■ EXERCISE DETAILS:
Please copy out every line in the records below that includes the word "contenidos".

■ Before-and-after change data:

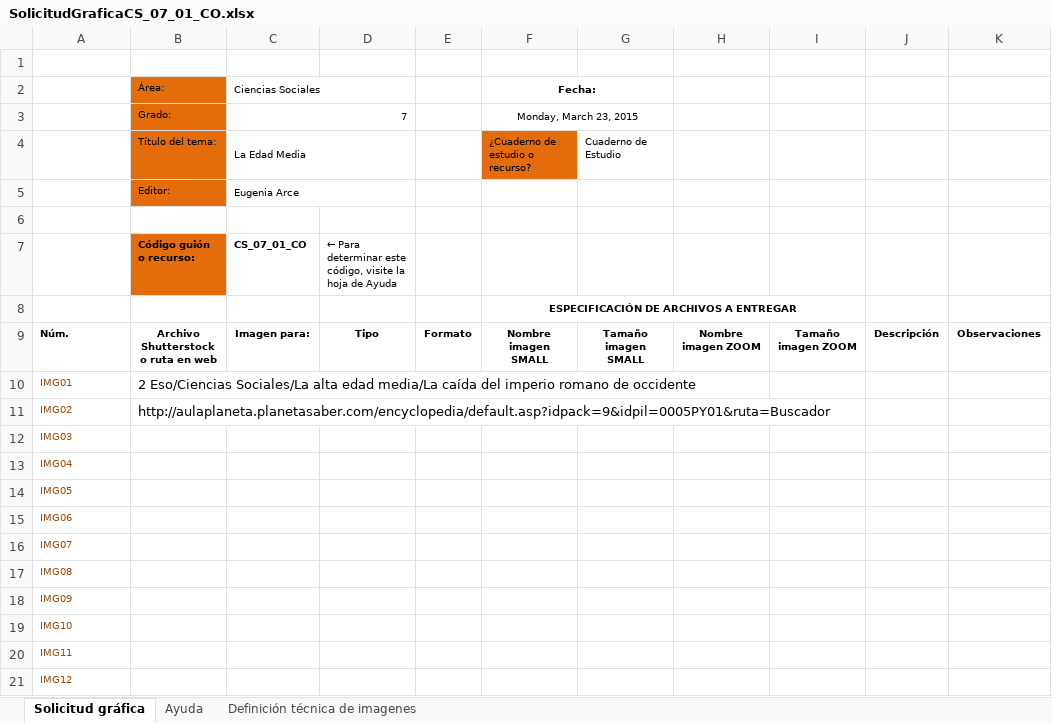
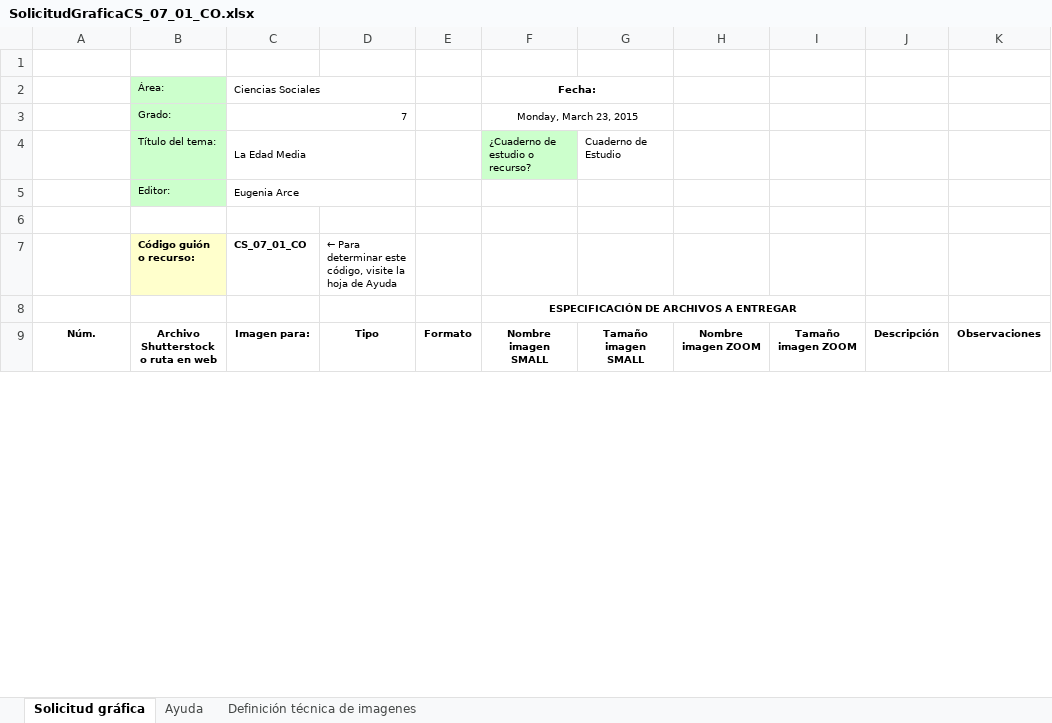
Before and after one commit to AulaPlanetaColombia/CienciasSociales, an Excel workbook: fuentes/contenidos/grado07/guion01/SolicitudGraficaCS_07_01_CO.xlsx, sheet Solicitud gráfica, drawn as a sheet; only a part is shown; values as stored, in another font and other column widths than the file's, no borders; conditional formats not drawn; removed rows and columns are numbered as before the commit, all else as after; the diff covers the shown part only; the diff names each change by its address in the sheet, - before the commit and + after, or states it on an @@ line.

Commit message:
Solicitud gráfica versión final

```diff
--- a/fuentes/contenidos/grado07/guion01/SolicitudGraficaCS_07_01_CO.xlsx (sheet Solicitud gráfica)
+++ b/fuentes/contenidos/grado07/guion01/SolicitudGraficaCS_07_01_CO.xlsx (sheet Solicitud gráfica)
-B2:B5 fill: #E46C0A
+B2:B5 fill: #CCFFCC
-F4 fill: #E46C0A
+F4 fill: #CCFFCC
-B7 fill: #E46C0A
+B7 fill: #FFFFCC
-A9 alignment: left
+A9 alignment: center
-row 10: IMG01 | 2 Eso/Ciencias Sociales/La alta edad media/La caída del imperio romano de occidente
-row 11: IMG02 | http://aulaplaneta.planetasaber.com/encyclopedia/default.asp?idpack=9&idpil=0005PY01&ruta=Buscador
-row 12: IMG03
-row 13: IMG04
-row 14: IMG05
-row 15: IMG06
-row 16: IMG07
-row 17: IMG08
-row 18: IMG09
-row 19: IMG10
-row 20: IMG11
-row 21: IMG12
```
Also changed, not shown: 13 added rows and 27 removed rows elsewhere in this sheet, charts or pictures.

■ FINISHED TASK:
Before and after one commit to AulaPlanetaColombia/CienciasSociales, an Excel workbook: fuentes/contenidos/grado07/guion01/SolicitudGraficaCS_07_01_CO.xlsx, sheet Solicitud gráfica, drawn as a sheet; only a part is shown; values as stored, in another font and other column widths than the file's, no borders; conditional formats not drawn; removed rows and columns are numbered as before the commit, all else as after; the diff covers the shown part only; the diff names each change by its address in the sheet, - before the commit and + after, or states it on an @@ line.
--- a/fuentes/contenidos/grado07/guion01/SolicitudGraficaCS_07_01_CO.xlsx (sheet Solicitud gráfica)
+++ b/fuentes/contenidos/grado07/guion01/SolicitudGraficaCS_07_01_CO.xlsx (sheet Solicitud gráfica)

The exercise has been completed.